The BRACE project, implemented by a consortium of not-for-profit organizations WACAM and Nature and Development Foundation (NDF)) led by A Rocha Ghana has been launched at Asikam in the Eastern Region of Ghana.

The European Union (EU) not long ago launched the, “Building Resilient and Active Communities in Extractive Landscapes in Ghana (BRACE)”, project in Ghana aimed at improving sustainable mining to safeguard the environment and protect individuals living in mining areas.

BRACE underscores the EU’s strong commitment to fostering responsible resource extraction practices that prioritize environmental preservation and the well-being of local communities.

With EUR 1.718 million in funding from the European Union, this will ensure adherence to human rights, transparency, and accountability in mineral governance by contributing to sustainable and equitable environmental management and good natural resource governance in Ghana.

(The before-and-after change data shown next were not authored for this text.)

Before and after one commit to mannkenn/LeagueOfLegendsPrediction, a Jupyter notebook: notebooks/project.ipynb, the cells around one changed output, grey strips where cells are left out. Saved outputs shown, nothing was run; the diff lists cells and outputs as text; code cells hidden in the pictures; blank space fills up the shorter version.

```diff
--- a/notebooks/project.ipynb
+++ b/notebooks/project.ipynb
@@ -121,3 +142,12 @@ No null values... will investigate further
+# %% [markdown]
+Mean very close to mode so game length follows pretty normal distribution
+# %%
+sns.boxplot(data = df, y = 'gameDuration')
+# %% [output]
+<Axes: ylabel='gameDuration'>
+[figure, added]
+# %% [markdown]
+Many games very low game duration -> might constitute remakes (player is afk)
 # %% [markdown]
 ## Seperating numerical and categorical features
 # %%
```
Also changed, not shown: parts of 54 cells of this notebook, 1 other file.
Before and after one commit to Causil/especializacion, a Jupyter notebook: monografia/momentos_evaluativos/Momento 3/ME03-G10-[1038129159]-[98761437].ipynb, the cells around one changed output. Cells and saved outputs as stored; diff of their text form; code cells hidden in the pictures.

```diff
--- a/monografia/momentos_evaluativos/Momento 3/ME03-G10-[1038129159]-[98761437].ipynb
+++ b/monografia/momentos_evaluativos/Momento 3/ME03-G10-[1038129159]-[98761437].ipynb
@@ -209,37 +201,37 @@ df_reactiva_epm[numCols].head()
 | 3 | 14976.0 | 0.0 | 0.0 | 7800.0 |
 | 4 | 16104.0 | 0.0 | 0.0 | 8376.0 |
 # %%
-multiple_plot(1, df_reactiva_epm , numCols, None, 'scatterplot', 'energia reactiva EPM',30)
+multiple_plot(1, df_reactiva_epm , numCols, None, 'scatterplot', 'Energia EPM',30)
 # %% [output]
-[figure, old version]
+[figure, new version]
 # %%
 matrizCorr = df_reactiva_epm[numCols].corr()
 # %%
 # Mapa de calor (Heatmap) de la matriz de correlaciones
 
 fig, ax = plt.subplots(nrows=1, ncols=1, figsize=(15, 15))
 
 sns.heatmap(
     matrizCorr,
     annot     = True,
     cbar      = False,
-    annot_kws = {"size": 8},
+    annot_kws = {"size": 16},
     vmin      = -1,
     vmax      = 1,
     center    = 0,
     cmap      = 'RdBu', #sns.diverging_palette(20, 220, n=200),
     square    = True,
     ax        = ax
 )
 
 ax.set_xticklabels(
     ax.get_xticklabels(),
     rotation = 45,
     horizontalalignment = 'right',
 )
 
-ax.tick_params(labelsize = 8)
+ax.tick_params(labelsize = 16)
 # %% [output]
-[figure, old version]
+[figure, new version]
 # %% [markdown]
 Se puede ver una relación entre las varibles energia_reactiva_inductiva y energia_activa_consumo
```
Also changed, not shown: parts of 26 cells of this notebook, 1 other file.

“Mining is important for local jobs and revenues. But mining operations can cause serious damage to local communities and the environment”, said Deputy National Director of A Rocha Ghana, Daryl Bosu.

Deputy National Director of A Rocha Ghana, Daryl Bosu
Deputy National Director of A Rocha Ghana, Daryl Bosu

He noted that Ghana’s extractive sector is vital to the nation’s economy, contributing significantly to export revenues while mining in rural areas also provides much-needed income and jobs to many.

He noted that the last two decades of irresponsible mining practices by licensed and unlicensed mining operators have resulted in serious negative environmental and social impacts. Communities residing near large-scale mining sites endure loss of land, contamination of water sources by toxic substances, and health diseases.

“A responsible mining sector is urgently needed and possible. We are ready to act with our partners to make mining better work for the people and minimize environmental impacts. We want to open up ways for a more sustainable development of Ghana”, he added.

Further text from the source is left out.